In its post-post modern context, artists, art gestures and spaces have struggled between ongoing structural inequities (a totalizing problem), what has been called “zombie formalism” (an echo of the essentializing modernist art gesture without that gesture’s historic avant-garde role) and a weak political art (art that, echoing Foucault’s ideas of decentered power, eschews “totalizing change”). All this has tended to narrow the art object, the art space and gestureRead More
Of course there is little to value in Howard’s actual politics, a semi-libertarian hodge-podge of conspiracy theory and John Birch society fever dreams, lamenting a nation under threat by “communism and progressivism.”
But the work is beautiful, a seamless fusion of pathos and politics, of spiritual and social concerns. That Howard was a (mostly) right-wing nut does not change this.
His methods and contributions should be stolen by our side—in favor of “communism and progressivism,” in favor of a radical cosmopolitanism, in favor of workers, in favor of the oppressed, in favor of “combination” and direct democracy.Read More
Trans Venus, Black Panthers, November 7, Magpie, After You Leave, Ascension, Twenty Years in Prison, Damascus, On This Day in History...Read More
We do not believe that art must be dumbed down for the proletarian viewer. But it should address matters of concern to the proletarian majority (the majority of the human race). This does not mean that art should deal solely with economic injustice or simplistic portrayals of social contradictions. It means that we must reject post-modern and neoliberal disbelief and cynicism. Most of all, an aspect of anti-capitalist studio art should be to help restore the revolutionary imagination; the ability of the left and the working-class to imagine alternatives.
This is why we are forming November: an association of anti-capitalist studio artists in the United States. We will foster the exchange of anti-capitalist artistic strategies and promote the sale of our work (at rates that compensateour members but are affordable to working-class patrons). If you are interested in being considered for membership please send 12-20 images of your work (no larger than 1mb each), along with an image identification sheet and a one to three page artist statement to firstname.lastname@example.orgRead More

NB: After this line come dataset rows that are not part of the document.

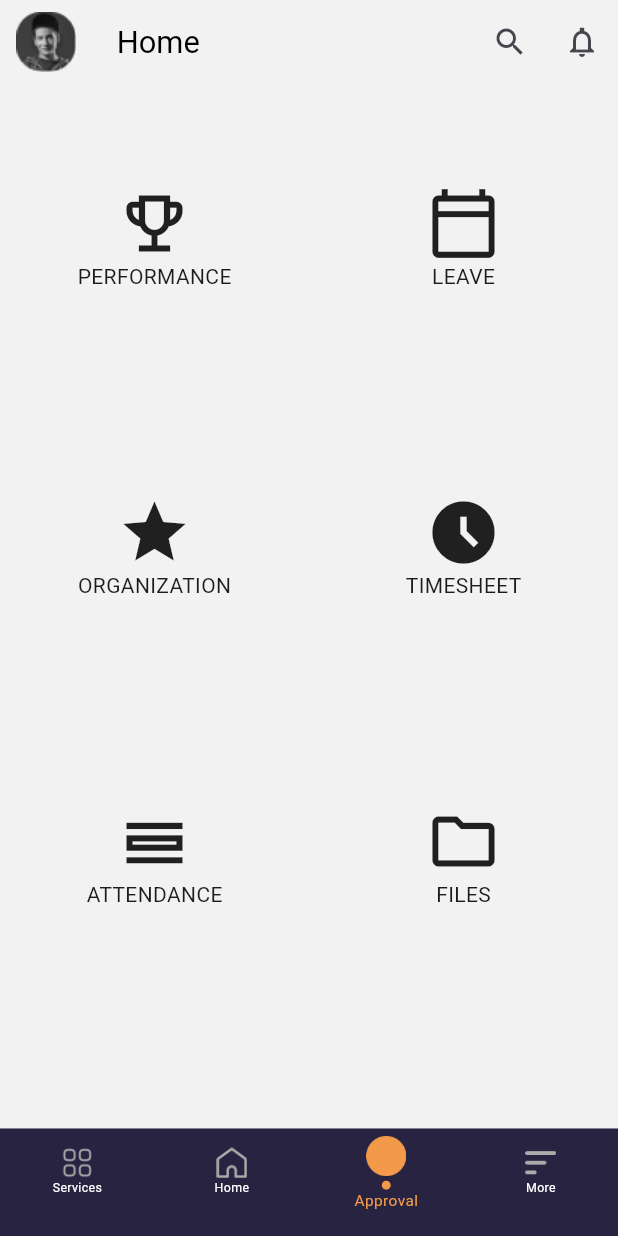
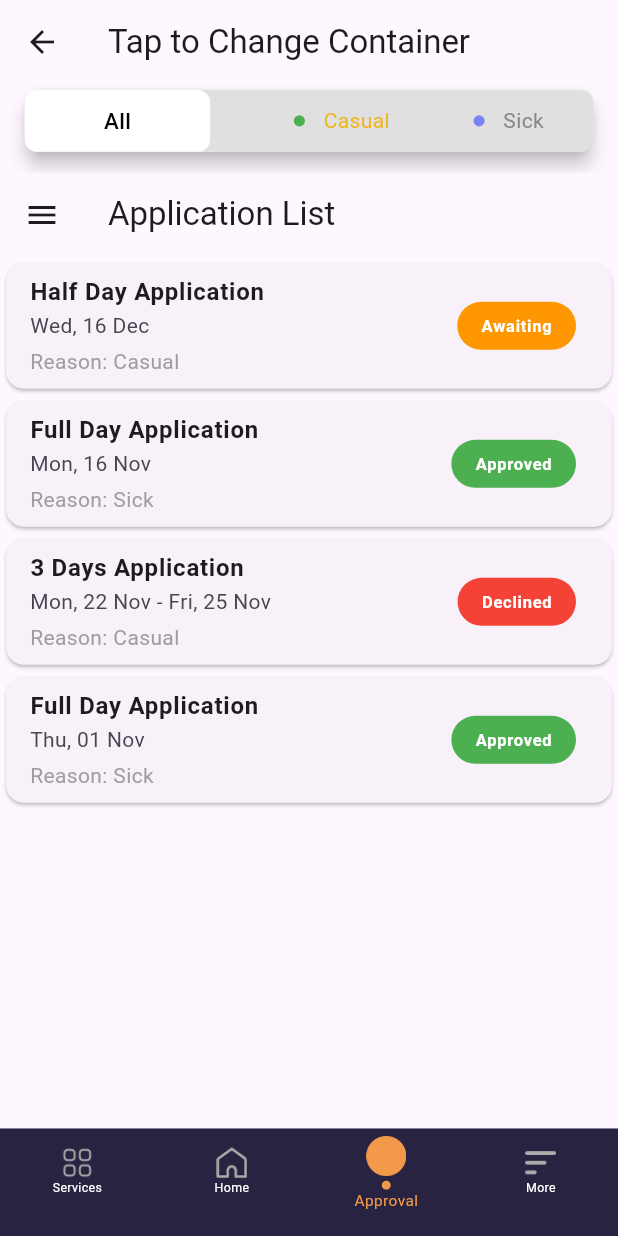
Before and after one commit to ammardev7874/Intern-Task-Flutter, a Flutter app: the BottomNav screen opened directly, item 3 of the bottom bar chosen, on a phone screen of 412 x 824 dp. Run offline on Flutter 3.47's test engine with Material 3 defaults, Android fonts, the phone set to English and light mode, and no system bars; our stand-ins replace flutter_svg, google_fonts; missing offline and left inert: time_picker_spinner.

Commit message:
approval navbar designed

```diff
--- /dev/null
+++ b/lib/screens/approval/approvalnavbar.dart
@@ -0,0 +1,108 @@
+import 'package:flutter/material.dart';
+import 'package:interntask/screens/approval/approvals.dart';
+
+class ApprovalNavBar extends StatefulWidget {
+  @override
+  _ApprovalNavBarState createState() => _ApprovalNavBarState();
+}
+
+class _ApprovalNavBarState extends State<ApprovalNavBar> {
+  int _selectedIndex = 0; // Track selected container
+
+  @override
+  Widget build(BuildContext context) {
+    final height = MediaQuery.of(context).size.height;
+    final width = MediaQuery.of(context).size.width;
+
+    return Scaffold(
+      appBar: AppBar(
+        title: Text('Tap to Change Container'),
+      ),
+      body: Column(
+        children: [
+          // Full-width container with height 0.05 of the screen height
+          Card(elevation: 5,
+            child: Container(
+              height: height * 0.05,
+              width: width*0.92,
+            decoration: BoxDecoration(borderRadius: BorderRadius.circular(height*0.01),            color: Colors.grey[300],
+            ),            child: Row(
+                mainAxisAlignment: MainAxisAlignment.spaceBetween,
+                children: [
+                  GestureDetector(
+                    onTap: () {
+                      setState(() {
+                        _selectedIndex = 0; // Select first container
+                      });
+                    },
+                    child:   _selectedIndex==0?
+                    Container(height: height*0.05,width: width*0.3,decoration: BoxDecoration(borderRadius: BorderRadius.circular(width*0.02),color: Colors.white),
+                      child: Center(child: Text("All",style: TextStyle(fontSize: height*0.018,fontWeight: FontWeight.w500,color: Colors.black),)),
+
+                    )
+
+                    :
+                    Container(
+                      child: Row(
+                        children: [
+                          SizedBox(width: width*0.07,),
+                        Container(height: height*0.009,width: width*0.018,decoration: BoxDecoration(borderRadius: BorderRadius.circular(height*0.1),color: Colors.green),),SizedBox(width:width*0.03,),Text("All",style: TextStyle(fontSize: height*0.017,color: Color(0xff898787)),)],),
+
+                    )
+                  ),
+                  GestureDetector( onTap: () {
+                      setState(() {
+                        _selectedIndex = 1; // Select first container
+                      });
+                    },
+                    child:   _selectedIndex==1?
+                    Container(height: height*0.05,width: width*0.3,decoration: BoxDecoration(borderRadius: BorderRadius.circular(width*0.02),color: Colors.white),
+                      child: Center(child: Center(child: Text("Casual",style: TextStyle(fontSize: height*0.018,fontWeight: FontWeight.w500,color: Colors.black),))),
+
+                    )
+
+                    :
+                    Container(
+                      child: Row(children: [
+                        Container(height: height*0.009,width: width*0.018,decoration: BoxDecoration(borderRadius: BorderRadius.circular(height*0.1),color: Colors.green),),SizedBox(width:width*0.03,),Text("Casual",style: TextStyle(fontSize: height*0.017,color: Color(0xffEFB524)),)],),
+
+                    )
+                 ),
+
+                  GestureDetector( onTap: () {
+                      setState(() {
+                        _selectedIndex = 2; // Select first container
+                      });
+                    },
+                    child:   _selectedIndex==2?
+                    Container(height: height*0.05,width: width*0.3,decoration: BoxDecoration(borderRadius: BorderRadius.circular(width*0.02),color: Colors.white),
+                      child: Center(child: Text("Sick",style: TextStyle(fontSize: height*0.018,fontWeight: FontWeight.w500,color: Colors.black),)),
+
+                    )
+
+                    :
+                    Container(
+                      child: Row(children: [
+                        Container(height: height*0.009,width: width*0.018,decoration: BoxDecoration(borderRadius: BorderRadius.circular(height*0.1),color: Color(0xff7C83F6)),),SizedBox(width:width*0.03,),Text("Sick",style: TextStyle(fontSize: height*0.017,color: Color(0xff898787)),)   ,                       SizedBox(width: width*0.08,),
+],),
+
+                    )
+
+                 ),
+                ],
+              ),
+            ),
+          ),
+          SizedBox(height: 10), // Space between containers and content
+          Expanded(
+            child: _selectedIndex == 0
+              ? Approval()
+              : _selectedIndex == 1
+                ? Approval()
+                : Approval(),
+          ),
+        ],
+      ),
+    );
+  }
+}
--- /dev/null
+++ b/lib/screens/approval/approvals.dart
@@ -0,0 +1,101 @@
+
+
+import 'package:flutter/material.dart';
+
+class Approval extends StatefulWidget {
+  Approval({Key? key}) : super(key: key);
+
+  @override
+  _ApprovalState createState() => _ApprovalState();
+}
+
+class _ApprovalState extends State<Approval> {
+  List<Map<String, dynamic>> applicationData = [
+    {
+      'type': 'Half Day Application',
+      'date': 'Wed, 16 Dec',
+      'status': 'Awaiting',
+      'reason': 'Casual',
+    },
+    {
+      'type': 'Full Day Application',
+      'date': 'Mon, 16 Nov',
+      'status': 'Approved',
+      'reason': 'Sick',
+    },
+    {
+      'type': '3 Days Application',
+      'date': 'Mon, 22 Nov - Fri, 25 Nov',
+      'status': 'Declined',
+      'reason': 'Casual',
+    },
+    {
+      'type': 'Full Day Application',
+      'date': 'Thu, 01 Nov',
+      'status': 'Approved',
+      'reason': 'Sick',
+    },
+  ];
+
+  @override
+  Widget build(BuildContext context) {
+    return Scaffold(
+      appBar: AppBar(
+        title: Text('Application List'),
+        leading: Icon(Icons.menu),
+
+      ),
+      body: ListView.builder(
+        itemCount: applicationData.length,
+        itemBuilder: (context, index) {
+          return Card(
+            child: ListTile(
+              title: Text(
+                applicationData[index]['type'],
+                style: TextStyle(fontWeight: FontWeight.bold),
+              ),
+              subtitle: Column(
+                crossAxisAlignment: CrossAxisAlignment.start,
+                children: [
+                  Text(applicationData[index]['date']),
+                  SizedBox(height: 4),
+                  Text(
+                    'Reason: ${applicationData[index]['reason']}',
+                    style: TextStyle(color: Colors.grey),
+                  ),
+                ],
+              ),
+              trailing: Container(
+                padding: EdgeInsets.symmetric(horizontal: 16, vertical: 8),
+                decoration: BoxDecoration(
+                  color: _getStatusColor(applicationData[index]['status']),
+                  borderRadius: BorderRadius.circular(20),
+                ),
+                child: Text(
+                  applicationData[index]['status'],
+                  style: TextStyle(
+                    color: Colors.white,
+                    fontWeight: FontWeight.bold,
+                  ),
+                ),
+              ),
+            ),
+          );
+        },
+      ),
+    );
+  }
+
+  Color _getStatusColor(String status) {
+    switch (status) {
+      case 'Awaiting':
+        return Colors.orange;
+      case 'Approved':
+        return Colors.green;
+      case 'Declined':
+        return Colors.red;
+      default:
+        return Colors.grey;
+    }
+  }
+}
--- a/lib/widgets/bottomNav.dart
+++ b/lib/widgets/bottomNav.dart
@@ -1,9 +1,9 @@
 import 'package:flutter/material.dart';
-import 'package:interntask/screens/approval.dart';
+import 'package:interntask/screens/approval/approvalnavbar.dart';
+import 'package:interntask/screens/approval/approvals.dart';
 import 'package:interntask/screens/home.dart';
 import 'package:interntask/screens/moremenu.dart';
 import 'package:interntask/screens/service.dart';
-import 'package:interntask/screens/service/service.dart';
 
 class BottomNav extends StatefulWidget {
   const BottomNav({super.key});
@@ -18,7 +18,7 @@ class _BottomNavState extends State<BottomNav> {
   final List<Widget> _screens = [
     ServiceScreen(),     // Services Screen (index 0)
     MyHomePage(),        // Home Screen (index 1)
-    ApprovalScreen(),    // Approval Screen (index 2)
+    ApprovalNavBar(),    // Approval Screen (index 2)
     MoreScreen(),        // More Screen (index 3)
   ];
 
--- a/pubspec.yaml
+++ b/pubspec.yaml
@@ -37,6 +37,8 @@ dependencies:
   cupertino_icons: ^1.0.8
   flutter_svg: ^2.0.10+1
   google_fonts: ^6.2.1
+  intl: ^0.19.0
+  time_picker_spinner: ^1.0.0
 
 dev_dependencies:
   flutter_test:
```
Also changed, not shown: lib/screens/service.dart (+6 -2 lines), lib/screens/timesheet/TimeTableScreen.dart (+88 -52 lines), lib/screens/timesheet/addEntry.dart (added, +196 -0 lines), pubspec.lock.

The Marxist Internet Archive has uploaded the first series of the International Socialism journal. It is a treasure trove of material from the days when the forerunners to the International Socialists and Socialist Workers Party (UK) combined a fidelity to working-class revolution with open-minds and a vibrant intellectual honesty. Here is a reposted review by Alasdair Macintrye, from International Socialism (1st series), No. 5, Summer 1961. The following piece is interesting, in part, for its fusion of the idea of the romantic and socialist protest: "One was the romantic protest against capitalist ugliness whose culmination is in Lawrence and Leavis. The other was the socialist protest. William Morris held them together in his own day: it is a prime victory of bourgeois ideology to have kept them apart ever since."Read More
In 2018, six months after the ________________ uprising was crushed by the National Guard, a group of low-wage workers, many of whom worked in coffee chains, formed the “13 Baristas Art Collective.” Its members were art school dropouts or had pretensions to be poets or writers.Read More
1. Narrative Conceptualism: The first concern should be the re-introduction of the proletarian subject. This does not mean an abstracted idea of the proletarian subject inherited from the past (although that need not be ignored) but the actuality of the present proletarian subject: the laborer, the teacher, the bus driver, the fast food worker, the barista, the nurse, the college drop-out, etc. Here we are discussing the individual members of the “army of labor,” the downwardly mobile petit-bourgeois (soon to be proletarians) and the “reserve army of labor.” Taking a cue from underground Moscow conceptualism and strands of post-Soviet Block Eastern European art (as well as elements of so-called “outsider” art in the U.S.) we can resituate the working-class subject within art; not to present merely a victim but to present that subject’s agency and subjectivity.
2. The Constraint of the Proletarian Subject: The contemporary proletarian subject makes history, to borrow from Marx, but not in conditions of their choosing. They are constrained (like the characters of a Brecht play) by material circumstances and the ideologies of the moment. They dream and aspire but are trapped (by wages, gender, disease, failure, heartbreak, war, etc.). The proletarian subject is in a constant state of negotiation and rebellion with that constraint. In this way the subject mirrors the condition of most contemporary artists (trapped by the art market, their days jobs, the demands of the academic avant-garde, art fairs, kitsch, popular culture, their own interactions with class, race, gender, etc.)Read More